##### Task material

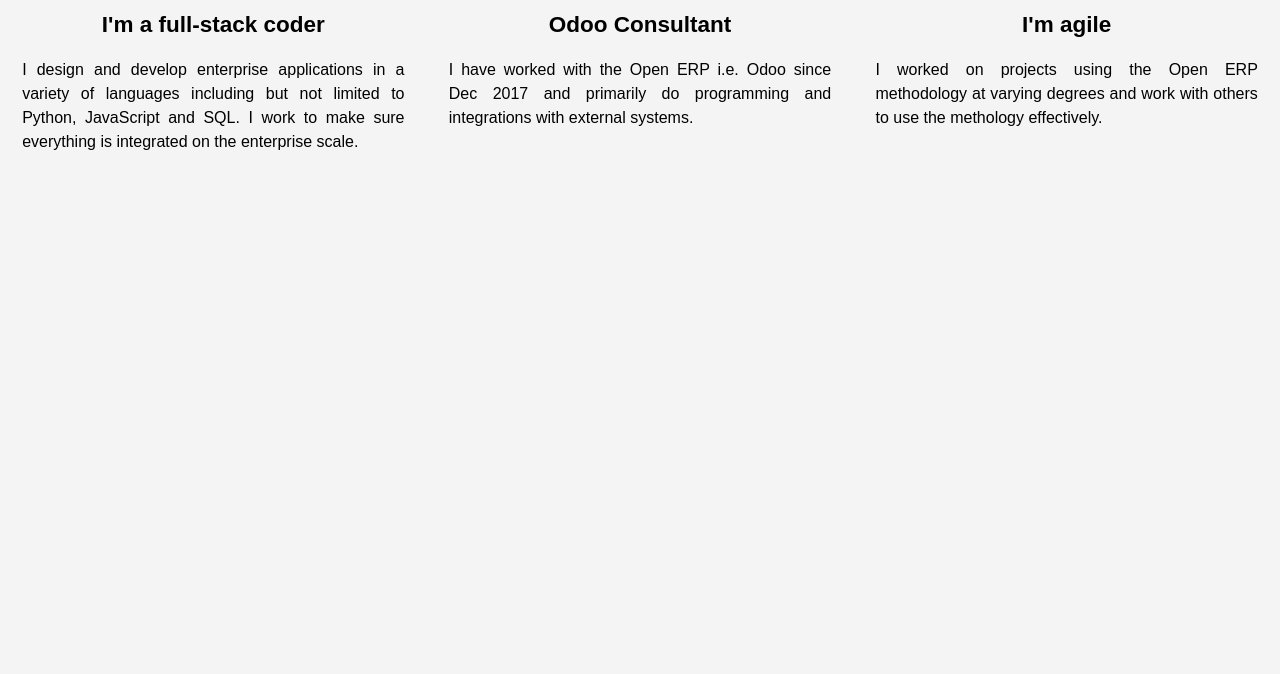
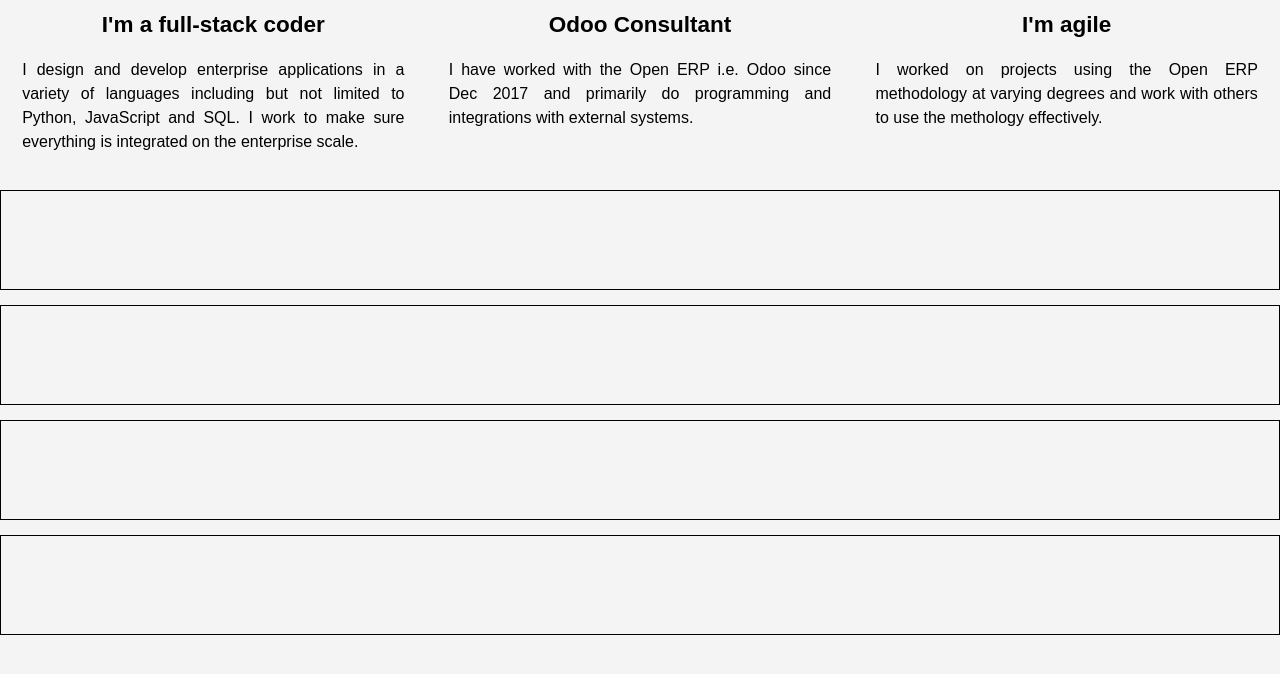
Before and after one commit to nishiniket/portfolio, a plain HTML site: page src/index.html in a window 1280 px wide. Shown: the part 1075-1749 px from the top of the page. Before the commit the page ends 1318 px from the top, so only its background shows below. Drawn offline with Linux system fonts and the light colour scheme.

Commit message:
partial commit for grid view

```diff
--- a/src/index.html
+++ b/src/index.html
@@ -19,8 +19,8 @@
                 <nav>
                     <ul>
                         <li><a href="#hero_image">Home</a></li>
-                        <li><a href="#personal_projects">Overview</a></li>
-                        <li><a href="#">Projects</a></li>
+                        <li><a href="#overview">Overview</a></li>
+                        <li><a href="#grid_wrapper">Projects</a></li>
                         <li><a href="#">Contact Me</a></li>
                     </ul>
                 </nav>
@@ -38,7 +38,7 @@
         </section>
 
         <section>
-            <div id="personal_projects">
+            <div id="overview">
                 <div class="box">
                     <div class="fw_icon">
                         <i class="fa fa-github-square"></i>
@@ -68,11 +68,16 @@
                 </div>
             </div>
         </section>
-        <!--<section>-->
-            <!--<div>-->
-                <!---->
-            <!--</div>-->
-        <!--</section>-->
+
+        <section>
+            <div id="grid_wrapper">
+                <div class="grid_box1"></div>
+                <div class="grid_box2"></div>
+                <div class="grid_box3"></div>
+                <div class="grid_box4"></div>
+            </div>
+        </section>
+
         <footer>
             <div class="container">
                 <div class="copyright">
--- a/static/css/portfolio_styles.css
+++ b/static/css/portfolio_styles.css
@@ -104,7 +104,7 @@ header nav {
 }
 
 /* Second section*/
-#personal_projects {
+#overview {
     display: flex;
     flex-wrap: wrap;
     justify-content: space-around;
@@ -112,7 +112,7 @@ header nav {
     /*flex-direction: column;*/
 }
 
-/*#personal_projects > div {
+/*#overview > div {
     border: 1px solid #ccc;
 }*/
 .box {
@@ -138,6 +138,22 @@ header nav {
     font-size: 16px;
     text-align: justify;
     text-justify: auto;
+}
+
+/* Grid View*/
+#grid_wrapper {
+    display: grid;
+    /*
+    grid-template-columns: 25% 50% 25%;
+    grid-template-columns: 1fr 2fr 1fr;
+    grid-template-columns: repeat(3, 1fr);
+    */
+    grid-gap: 1em;
+    /*grid-auto-rows: 100px;*/
+    grid-auto-rows: minmax(100px, auto);
+}
+#grid_wrapper .grid_box1, .grid_box2, .grid_box3, .grid_box4 {
+    border: 1px solid black;
 }
 
 /*Footer*/
```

##########

Problem details -> Each line in which the string "section" is found must be copied from the data.

Output for this exercise ->
         </section>
         <section>
         </section>
-        <!--<section>-->
-        <!--</section>-->
+        <section>
+        </section>
 /* Second section*/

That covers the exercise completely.